Rather, the Toyota Motor Corp. group company plans to collect data on the material's performance characteristics in hopes of encouraging carmakers to adopt it when they begin shifting from sheet metal to plastics for mass-produced models.
That shift, according to Toyoda Gosei, is expected to begin in another three years.The new material is based on a reformulation of a general-purpose polyolefin resin molded into a honeycomb-like internal structure, giving the parts the strength of sheet steel, according to the firm.
To evaluate the new material, Toyoda Gosei will begin driving tests this month using an electric version of Toyota Motor's Yaris, which is sold as the Vitz in Japan. The car's hood and fenders have been replaced with parts made from the plastic.
The vehicle will be driven for six months at the Central Japan International Airport in Aichi Prefecture to collect data on strength, durability and environmental performance over the course of several thousand kilometers.
The biggest hurdle now is cost, since parts made from the plastic cost 30-40 per cent more to produce than those made form sheet steel.
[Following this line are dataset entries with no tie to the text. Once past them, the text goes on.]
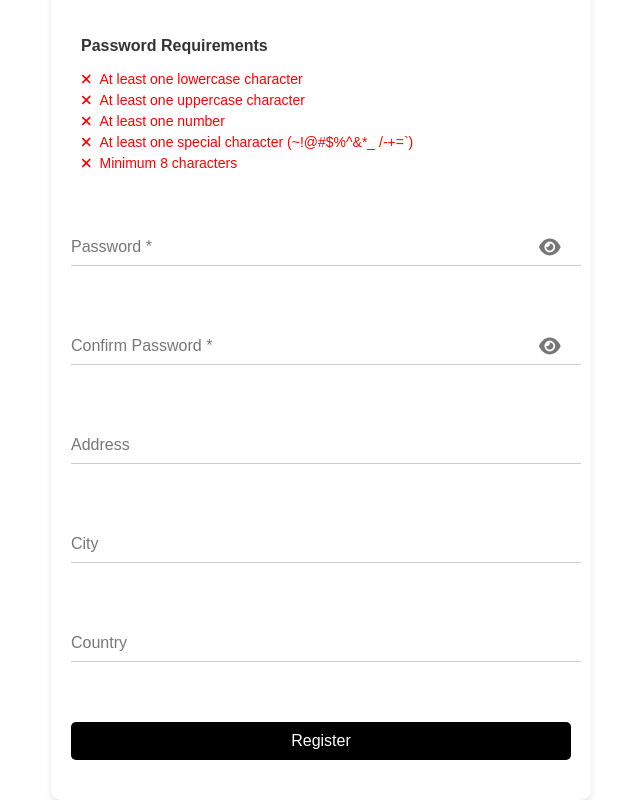
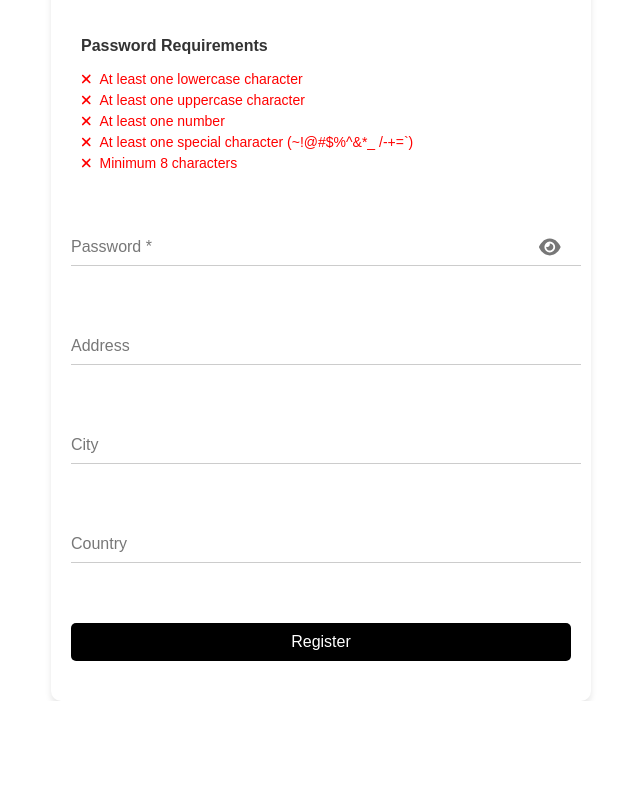
Before and after one commit to teddiebrwn/shopping, a React (Create React App) app in the folder client-admin/: page /admin/register in a window 1280 px wide. Shown: the part 590-1390 px from the top of the page, without its empty margins (319-959 px from the left). After the commit the page ends 1291 px from the top, so only its background shows below. Built offline with nearby package versions, Linux system fonts and the light colour scheme.

Commit message:
Update Register.js

```diff
--- a/client-admin/src/Component/Auth/Register.js
+++ b/client-admin/src/Component/Auth/Register.js
@@ -17,7 +17,6 @@ const Register = () => {
         email: "",
         birthday: "",
         password: "",
-        confirmPassword: "",
         address: "",
         city: "",
         country: "",
@@ -237,22 +236,6 @@ const Register = () => {
 
                     <div className="input-group">
                         <input
-                            type={showConfirmPassword ? "text" : "password"}
-                            name="confirmPassword"
-                            placeholder=" "
-                            value={formData.confirmPassword}
-                            onChange={handleChange}
-                        />
-                        <label>Confirm Password *</label>
-                        <FontAwesomeIcon
-                            icon={showConfirmPassword ? faEyeSlashRegular : faEye}
-                            className="password-icon"
-                            onClick={() => setShowConfirmPassword((prev) => !prev)}
-                        />
-                    </div>
-
-                    <div className="input-group">
-                        <input
                             type="text"
                             name="address"
                             placeholder=" "
```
However, Toyoda Gosei plans to lower the costs by increasing the efficiency of the manufacturing process. (Nikkei)